Data for processing
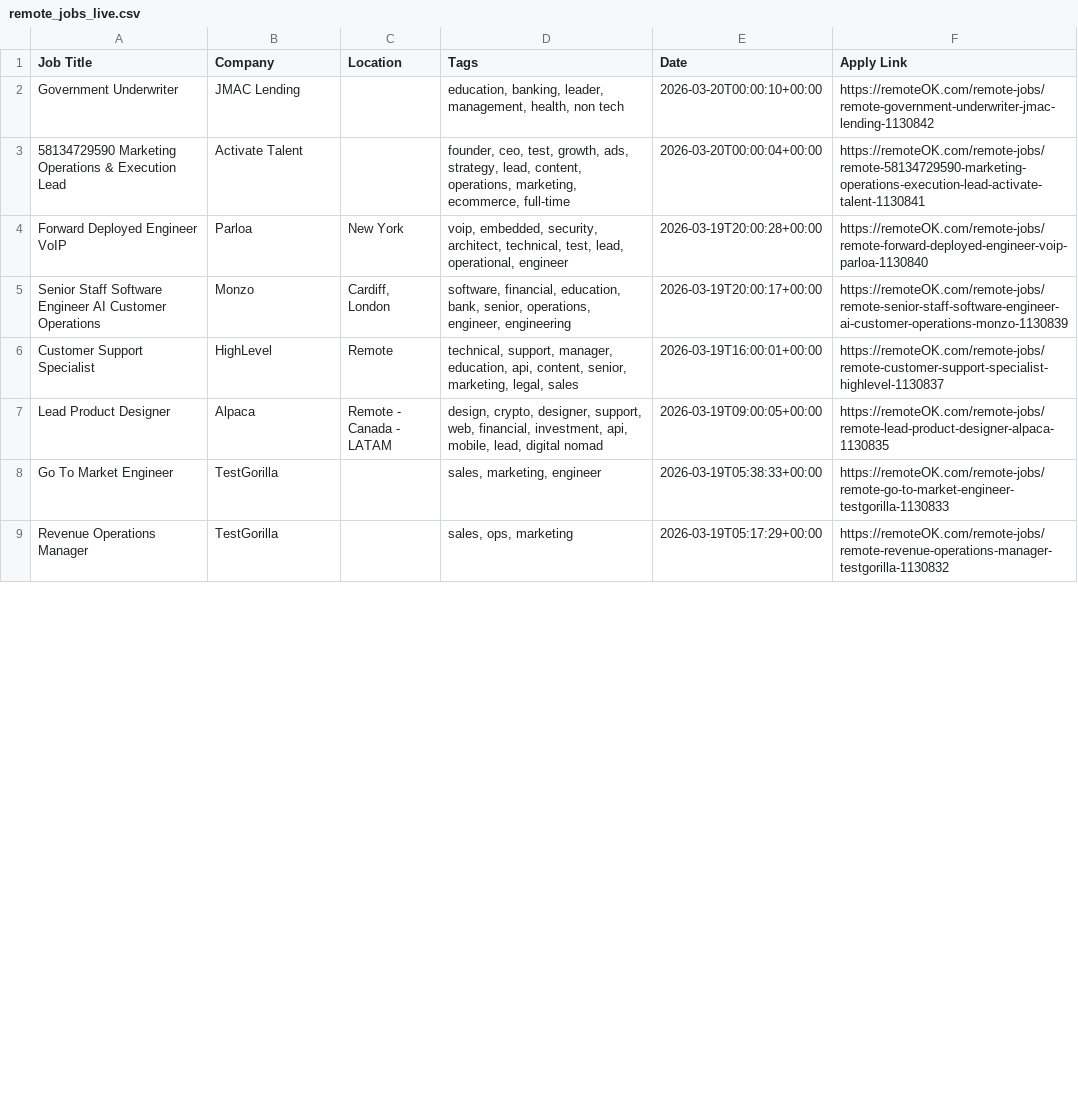
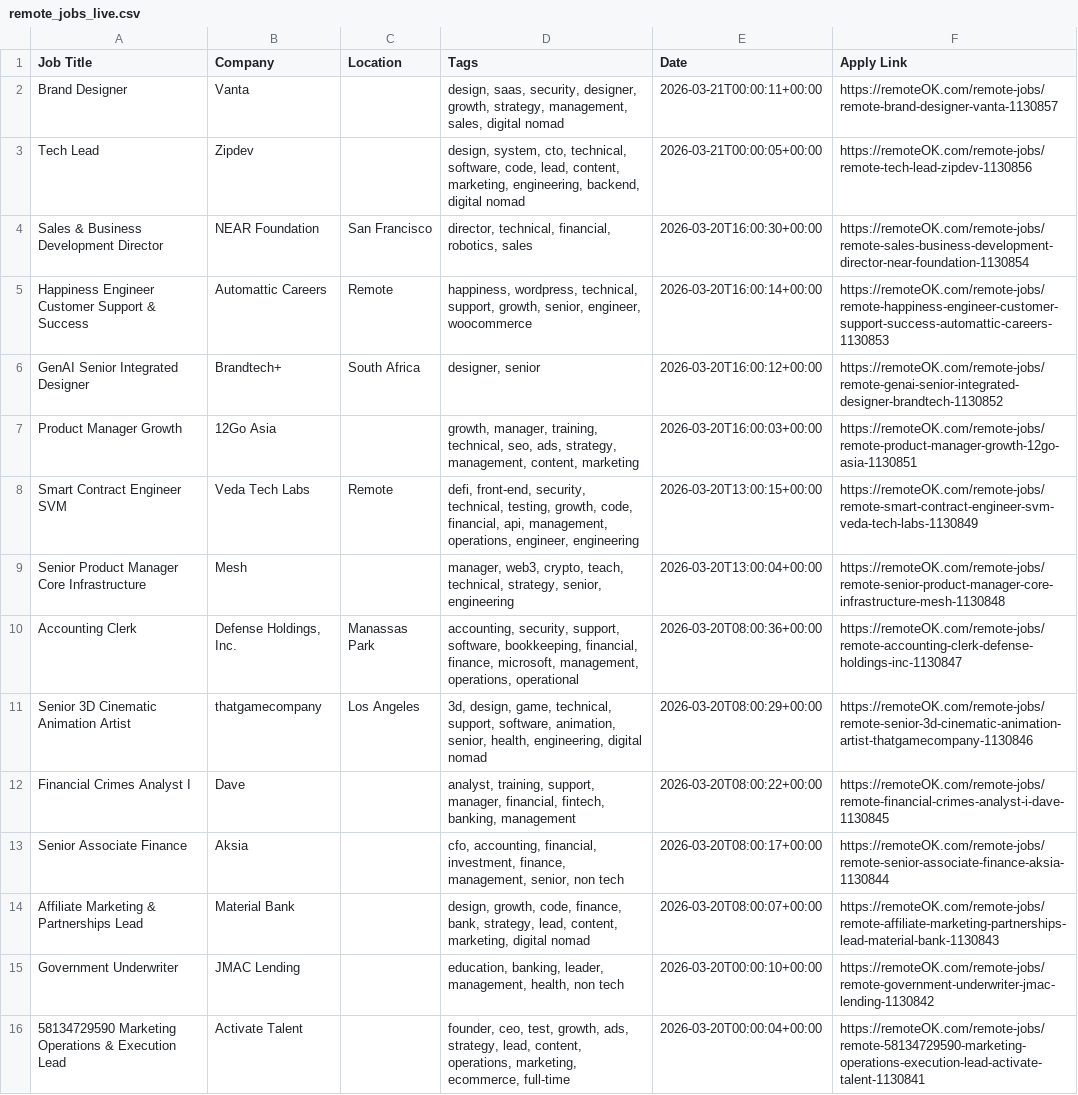
Before and after one commit to naveencoding75/job-market-pulse-2026, a CSV file: public/remote_jobs_live.csv, drawn as a sheet; only a part is shown; the shorter side is filled out with more unchanged rows; the diff covers the shown part only; the diff names each change by its address in the sheet, - before the commit and + after, or states it on an @@ line.

```diff
--- a/public/remote_jobs_live.csv
+++ b/public/remote_jobs_live.csv
+row 2: Brand Designer | Vanta |  | design, saas, security, designer, growth, strategy, management, sales, digital nomad | 2026-03-21T00:00:11+00:00 | https://remoteOK.com/remote-jobs/remote-brand-designer-vanta-1130857
+row 3: Tech Lead | Zipdev |  | design, system, cto, technical, software, code, lead, content, marketing, engineering, backend, digital nomad | 2026-03-21T00:00:05+00:00 | https://remoteOK.com/remote-jobs/remote-tech-lead-zipdev-1130856
+row 4: Sales & Business Development Director | NEAR Foundation | San Francisco | director, technical, financial, robotics, sales | 2026-03-20T16:00:30+00:00 | https://remoteOK.com/remote-jobs/remote-sales-business-development-director-near-foundation-1130854
+row 5: Happiness Engineer Customer Support & Success | Automattic Careers | Remote | happiness, wordpress, technical, support, growth, senior, engineer, woocommerce | 2026-03-20T16:00:14+00:00 | https://remoteOK.com/remote-jobs/remote-happiness-engineer-customer-support-success-automattic-careers-1130853
+row 6: GenAI Senior Integrated Designer | Brandtech+ | South Africa | designer, senior | 2026-03-20T16:00:12+00:00 | https://remoteOK.com/remote-jobs/remote-genai-senior-integrated-designer-brandtech-1130852
+row 7: Product Manager Growth | 12Go Asia |  | growth, manager, training, technical, seo, ads, strategy, management, content, marketing | 2026-03-20T16:00:03+00:00 | https://remoteOK.com/remote-jobs/remote-product-manager-growth-12go-asia-1130851
+row 8: Smart Contract Engineer SVM | Veda Tech Labs | Remote | defi, front-end, security, technical, testing, growth, code, financial, api, management, operations, engineer, engineering | 2026-03-20T13:00:15+00:00 | https://remoteOK.com/remote-jobs/remote-smart-contract-engineer-svm-veda-tech-labs-1130849
+row 9: Senior Product Manager Core Infrastructure | Mesh |  | manager, web3, crypto, teach, technical, strategy, senior, engineering | 2026-03-20T13:00:04+00:00 | https://remoteOK.com/remote-jobs/remote-senior-product-manager-core-infrastructure-mesh-1130848
+row 10: Accounting Clerk | Defense Holdings, Inc. | Manassas Park | accounting, security, support, software, bookkeeping, financial, finance, microsoft, management, operations, operational | 2026-03-20T08:00:36+00:00 | https://remoteOK.com/remote-jobs/remote-accounting-clerk-defense-holdings-inc-1130847
+row 11: Senior 3D Cinematic Animation Artist | thatgamecompany | Los Angeles | 3d, design, game, technical, support, software, animation, senior, health, engineering, digital nomad | 2026-03-20T08:00:29+00:00 | https://remoteOK.com/remote-jobs/remote-senior-3d-cinematic-animation-artist-thatgamecompany-1130846
+row 12: Financial Crimes Analyst I | Dave |  | analyst, training, support, manager, financial, fintech, banking, management | 2026-03-20T08:00:22+00:00 | https://remoteOK.com/remote-jobs/remote-financial-crimes-analyst-i-dave-1130845
+row 13: Senior Associate Finance | Aksia |  | cfo, accounting, financial, investment, finance, management, senior, non tech | 2026-03-20T08:00:17+00:00 | https://remoteOK.com/remote-jobs/remote-senior-associate-finance-aksia-1130844
+row 14: Affiliate Marketing & Partnerships Lead | Material Bank |  | design, growth, code, finance, bank, strategy, lead, content, marketing, digital nomad | 2026-03-20T08:00:07+00:00 | https://remoteOK.com/remote-jobs/remote-affiliate-marketing-partnerships-lead-material-bank-1130843
```
Also changed, not shown: 14 removed rows and 2 edited cells elsewhere in this file.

Task requirements
Would you copy out the data exactly, leaving every picture out?

Output below
Before and after one commit to naveencoding75/job-market-pulse-2026, a CSV file: public/remote_jobs_live.csv, drawn as a sheet; only a part is shown; the shorter side is filled out with more unchanged rows; the diff covers the shown part only; the diff names each change by its address in the sheet, - before the commit and + after, or states it on an @@ line.

```diff
--- a/public/remote_jobs_live.csv
+++ b/public/remote_jobs_live.csv
+row 2: Brand Designer | Vanta |  | design, saas, security, designer, growth, strategy, management, sales, digital nomad | 2026-03-21T00:00:11+00:00 | https://remoteOK.com/remote-jobs/remote-brand-designer-vanta-1130857
+row 3: Tech Lead | Zipdev |  | design, system, cto, technical, software, code, lead, content, marketing, engineering, backend, digital nomad | 2026-03-21T00:00:05+00:00 | https://remoteOK.com/remote-jobs/remote-tech-lead-zipdev-1130856
+row 4: Sales & Business Development Director | NEAR Foundation | San Francisco | director, technical, financial, robotics, sales | 2026-03-20T16:00:30+00:00 | https://remoteOK.com/remote-jobs/remote-sales-business-development-director-near-foundation-1130854
+row 5: Happiness Engineer Customer Support & Success | Automattic Careers | Remote | happiness, wordpress, technical, support, growth, senior, engineer, woocommerce | 2026-03-20T16:00:14+00:00 | https://remoteOK.com/remote-jobs/remote-happiness-engineer-customer-support-success-automattic-careers-1130853
+row 6: GenAI Senior Integrated Designer | Brandtech+ | South Africa | designer, senior | 2026-03-20T16:00:12+00:00 | https://remoteOK.com/remote-jobs/remote-genai-senior-integrated-designer-brandtech-1130852
+row 7: Product Manager Growth | 12Go Asia |  | growth, manager, training, technical, seo, ads, strategy, management, content, marketing | 2026-03-20T16:00:03+00:00 | https://remoteOK.com/remote-jobs/remote-product-manager-growth-12go-asia-1130851
+row 8: Smart Contract Engineer SVM | Veda Tech Labs | Remote | defi, front-end, security, technical, testing, growth, code, financial, api, management, operations, engineer, engineering | 2026-03-20T13:00:15+00:00 | https://remoteOK.com/remote-jobs/remote-smart-contract-engineer-svm-veda-tech-labs-1130849
+row 9: Senior Product Manager Core Infrastructure | Mesh |  | manager, web3, crypto, teach, technical, strategy, senior, engineering | 2026-03-20T13:00:04+00:00 | https://remoteOK.com/remote-jobs/remote-senior-product-manager-core-infrastructure-mesh-1130848
+row 10: Accounting Clerk | Defense Holdings, Inc. | Manassas Park | accounting, security, support, software, bookkeeping, financial, finance, microsoft, management, operations, operational | 2026-03-20T08:00:36+00:00 | https://remoteOK.com/remote-jobs/remote-accounting-clerk-defense-holdings-inc-1130847
+row 11: Senior 3D Cinematic Animation Artist | thatgamecompany | Los Angeles | 3d, design, game, technical, support, software, animation, senior, health, engineering, digital nomad | 2026-03-20T08:00:29+00:00 | https://remoteOK.com/remote-jobs/remote-senior-3d-cinematic-animation-artist-thatgamecompany-1130846
+row 12: Financial Crimes Analyst I | Dave |  | analyst, training, support, manager, financial, fintech, banking, management | 2026-03-20T08:00:22+00:00 | https://remoteOK.com/remote-jobs/remote-financial-crimes-analyst-i-dave-1130845
+row 13: Senior Associate Finance | Aksia |  | cfo, accounting, financial, investment, finance, management, senior, non tech | 2026-03-20T08:00:17+00:00 | https://remoteOK.com/remote-jobs/remote-senior-associate-finance-aksia-1130844
+row 14: Affiliate Marketing & Partnerships Lead | Material Bank |  | design, growth, code, finance, bank, strategy, lead, content, marketing, digital nomad | 2026-03-20T08:00:07+00:00 | https://remoteOK.com/remote-jobs/remote-affiliate-marketing-partnerships-lead-material-bank-1130843
```
Also changed, not shown: 14 removed rows and 2 edited cells elsewhere in this file.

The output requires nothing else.